Wednesday, March 10, 2010

Ignorance Is Not Necessarily Bliss

I have been employed in the I/T field for over 20 years now.  In that time, I have dealt with my share of DEU's (Dumb End-Users).  Yes, I have had people ask where the "any" key was.  There is the story of the user calling for tech support because his screen was blank.  After the technician ran through some simple troubleshooting, he realized that the computer did not have any power.  He instructed the user to bend down underneath his desk and check to make sure that the power strip was on and the computer was plugged in.  After the user told the technician to wait while he got a flashlight because the power was off to the building, the technician exclaimed that he figured out the problem.  He instructed the user to box the computer back up and return it to the store for a refund.  He was too ignorant to use a computer.
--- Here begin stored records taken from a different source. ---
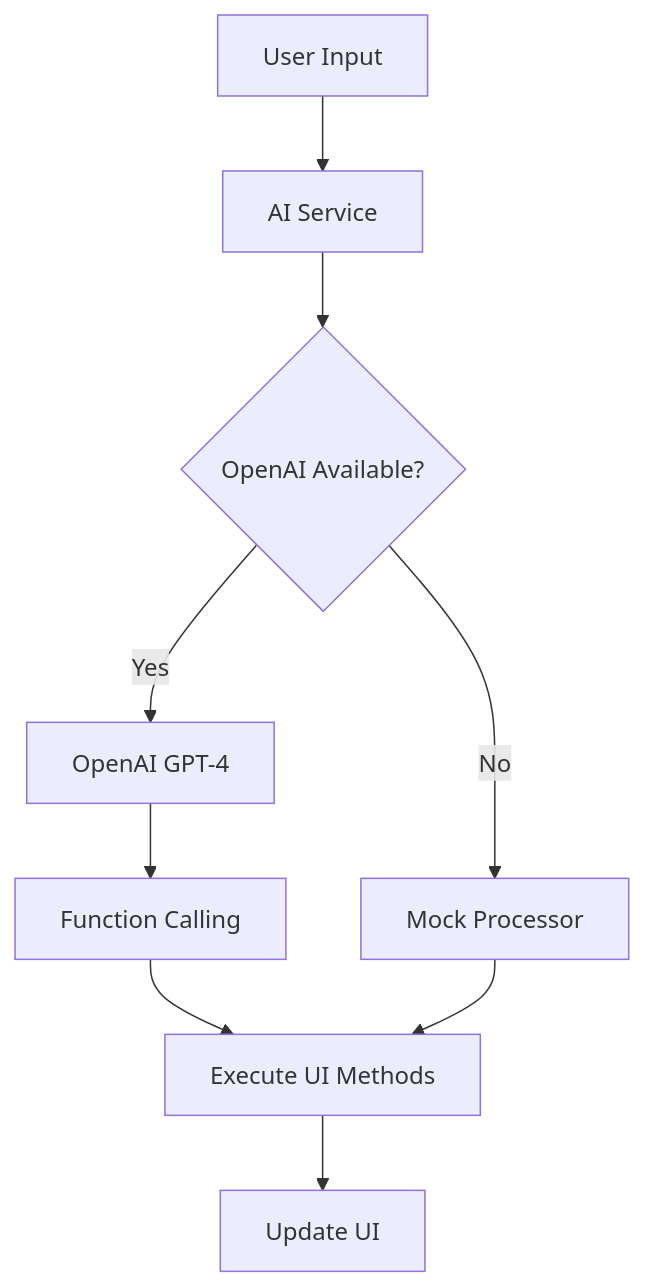
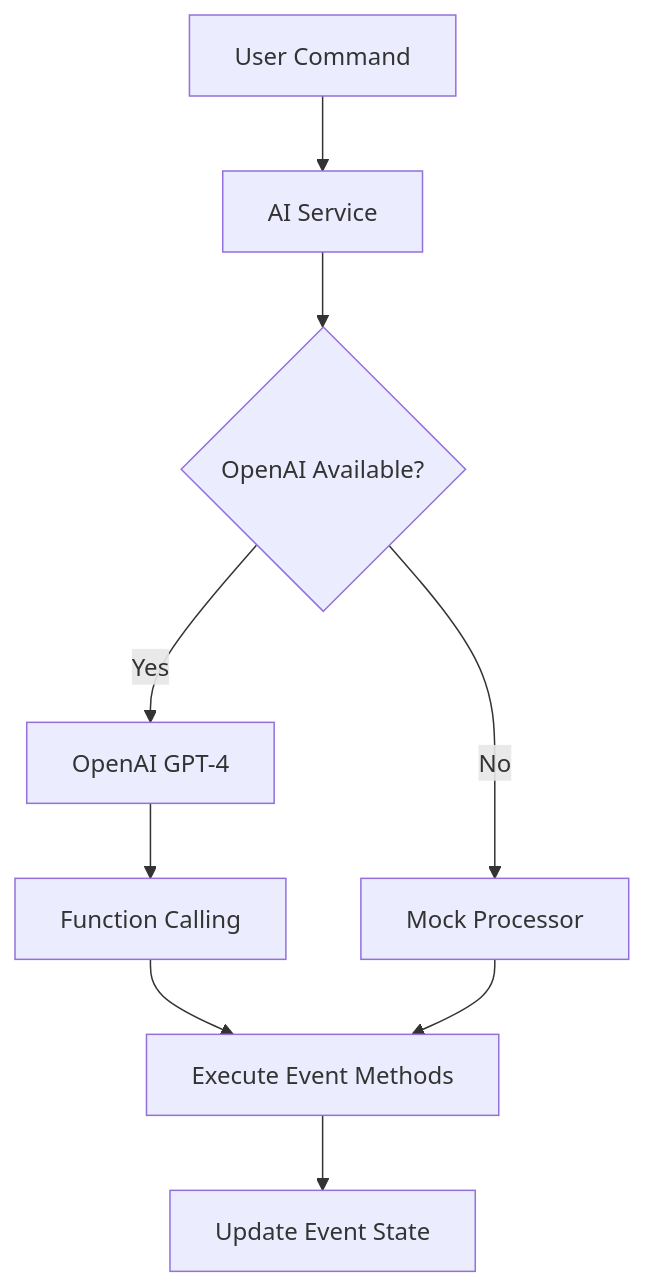
Before and after one commit to Jeremiah-David/vue-ai-prototype: the diagram in AI_INTEGRATION.md, drawn with Mermaid. The commit also changed other lines of this file and 8 other files, not shown here.

````diff
--- a/AI_INTEGRATION.md
+++ b/AI_INTEGRATION.md
@@ -17,11 +17,11 @@
 ```mermaid
 graph TD
-    A[User Input] --> B[AI Service]
+    A[User Command] --> B[AI Service]
     B --> C{OpenAI Available?}
     C -->|Yes| D[OpenAI GPT-4]
     C -->|No| E[Mock Processor]
     D --> F[Function Calling]
-    F --> G[Execute UI Methods]
+    F --> G[Execute Event Methods]
     E --> G
-    G --> H[Update UI]
+    G --> H[Update Event State]
 ```
````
Calvin wrote in today's lesson that ignorance is no excuse for sin just as ignorance was no excuse in the mind of the technician.  Apparently Plato had argued that ignorance was a just excuse for sin, but Calvin clearly refuted that notion here.  In discussing Romans 2:14-15, Calvin writes, "Because it might seem absurd that the Gentiles perish without any preceding judgment, Paul immediately adds that for them conscience stands in place of the law; this is sufficient reason for their just condemnation."  There is no excuse because God has written his law on the hearts of all men.  Calvin defines natural law as, "that apprehension of conscience which distinguishes sufficiently between just and unjust, and which deprives men of the excuse of ignorance, while it proves them guilty by their own testimony."  In other words, men have no excuse for sin and we know it when we sin.

Men try to justify their own sin in their minds.  Calvin uses the examples of two men: one who is plotting a murder and one who is committing adultery.  The first sees this murder as something good.  The adulterer is flattered by his own sin.  In both cases, these men have become blind to their sin and have decided that their evil is good.  Most of the time "rushed headlong into wickedness", knowing that it is evil.  He continues to explain that we fail everyday.  We fall into the trap of sin all the time.  Even though we know what is evil and wicked, we choose this path.  We cannot use ignorance as an excuse because we know what is good and what is evil.  We have God's law to use as a measuring stick.  When we compare our actions to God's law we see immediately that we do not measure up.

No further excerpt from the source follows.